Clinton's presidential campaign shot back with its own statement arguing that the inspector general's report is not damaging because it shows that other secretaries of state also used personal email, just as she did.
"While political opponents of Hillary Clinton are sure to misrepresent this report for their own purposes, in reality, the inspector general documents just how consistent her email practices were with those of other secretaries and senior officials at the State Department who also used personal email," the statement said. "The report shows that problems with the State Department's electronic recordkeeping systems were longstanding and that there was no precedent of someone in her position having a State Department email account until after the arrival of her successor."
The statement also emphasized that State Department officials knew about Clinton's personal email and that she took steps "that went much further than others to appropriately preserve and release her records."
Hillary Clinton just can't seem to get away from her email woes. After months of being dogged by the controversy surrounding her use of a private email server while she was secretary of state, the State Department’s inspector general has concluded that Clinton did not comply with the agency’s policies on record keeping, Politico reported Wednesday.
The information comes in a report released to lawmakers Wednesday that Politico obtained. The report says the State Department has "long-standing, systemic weaknesses" regarding its records that "go well beyond the tenure of any one secretary of state,” but it does call out Clinton for using her private email while in office.

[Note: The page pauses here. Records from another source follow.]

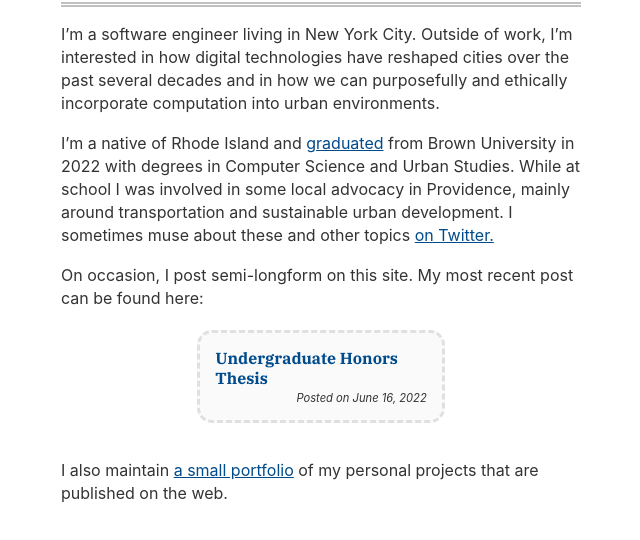
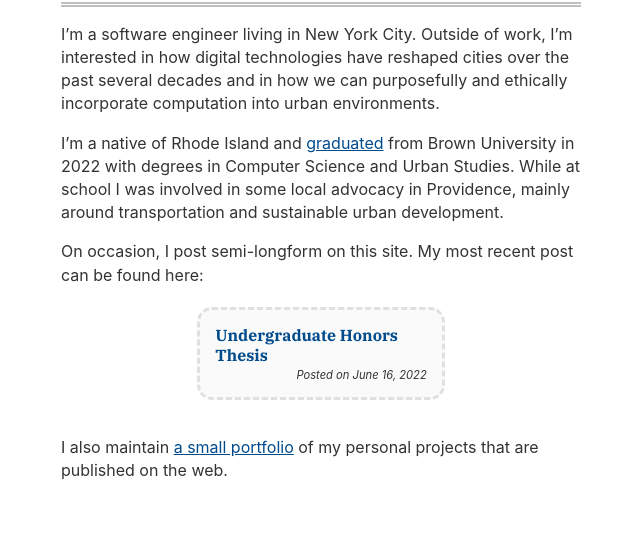
Before and after one commit to chris-sarli/chris.sarl, an Eleventy site: page index.njk in a window 1280 px wide. Shown: the part 46-586 px from the top of the page, without its empty margins (319-959 px from the left). Built offline with nearby package versions, Linux system fonts and the light colour scheme; Eleventy itself is replaced by a stand-in of ours; files that its build step writes are made by us from their sources; a web font is replaced by a local one.

Commit message:
removed twitter link

```diff
--- a/index.njk
+++ b/index.njk
@@ -5,7 +5,7 @@ layout: layouts/blank.njk
 <div class="single-column-container">
   <p>I&rsquo;m a software engineer living in New York City. Outside of work, I&rsquo;m interested in how digital technologies have reshaped cities over the past several decades and in how we can purposefully and ethically incorporate computation into urban environments.</p>
 
-  <p>I&rsquo;m a native of Rhode Island and <a href="/files/verifiable-diploma.pdf" target="_blank">graduated</a> from Brown University in 2022 with degrees in Computer Science and Urban Studies. While at school I was involved in some local advocacy in Providence, mainly around transportation and sustainable urban development. I sometimes muse about these and other topics <a href="https://twitter.com/chris_sarli/" target="_blank">on Twitter.</a></p>
+  <p>I&rsquo;m a native of Rhode Island and <a href="/files/verifiable-diploma.pdf" target="_blank">graduated</a> from Brown University in 2022 with degrees in Computer Science and Urban Studies. While at school I was involved in some local advocacy in Providence, mainly around transportation and sustainable urban development.</p>
 
   <p>On occasion, I post semi-longform on this site. My most recent post can be found here:</p>
 </div>
```
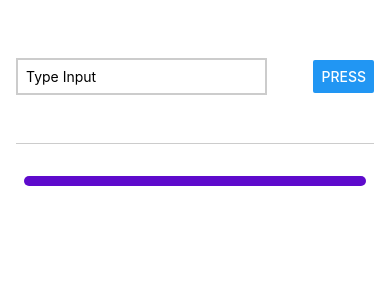
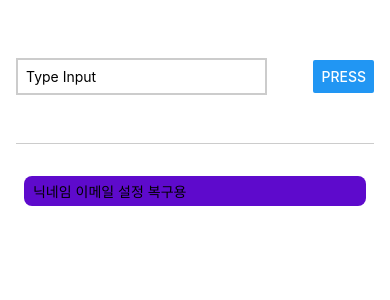
Before and after one commit to JJHyeok13/Udemy-React-Native, a React Native app: screen / in a window 390 px wide. Both pictures are taken after a click on the button "PRESS". Shown: the top 300 px of the page. Built offline with nearby package versions, Linux system fonts and the light colour scheme.

Commit message:
닉네임과 이메일 설정 복구

```diff
--- a/components/GoalItem.js
+++ b/components/GoalItem.js
@@ -5,6 +5,7 @@ const GoalItem = (props) => {
     <Pressable onPress={props.onDeleteItem.bind(this, props.id)}>
       <View style={styles.goalItem}>
         <Text style={styles.goalText}>{props.text}</Text>
+        <Text> 닉네임 이메일 설정 복구용 </Text>
       </View>
     </Pressable>
   );
```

“Therefore, Secretary Clinton should have preserved any federal records she created and received on her personal account by printing and filing those records with the related files in the office of the secretary,” the report said. “At a minimum, Secretary Clinton should have surrendered all emails dealing with department business before leaving government service, and because she did not do so, she did not comply with the department’s policies that were implemented in accordance with the Federal Records Act.”
The report also revealed Clinton and her top staff members did not cooperate with the State Department review. Its findings come from interviews with current Secretary of State John Kerry and his predecessors Madeleine Albright, Colin Powell and Condoleezza Rice, but Clinton declined an interview.
After it was reported in March that Clinton used a personal email address connected to a privately owned server during her time as secretary of state, there has been much discussion about whether she actually did anything wrong. A Freedom of Information Act lawsuit led a judge to order the State Department to release batches of her emails monthly from June through early this year, and Clinton has continued to face scrutiny on several other fronts as she tries to put the scandal behind her and focus on her run for the Democratic presidential nomination.
In addition to the State Department inspector general report, she faces a continuing FBI investigation into the setup of the email server as well as other FOIA lawsuits. Presumptive Republican nominee Donald Trump has criticized Clinton over this controversy, and he is likely to use this latest report as fodder for his nickname for her, “Crooked Hillary.”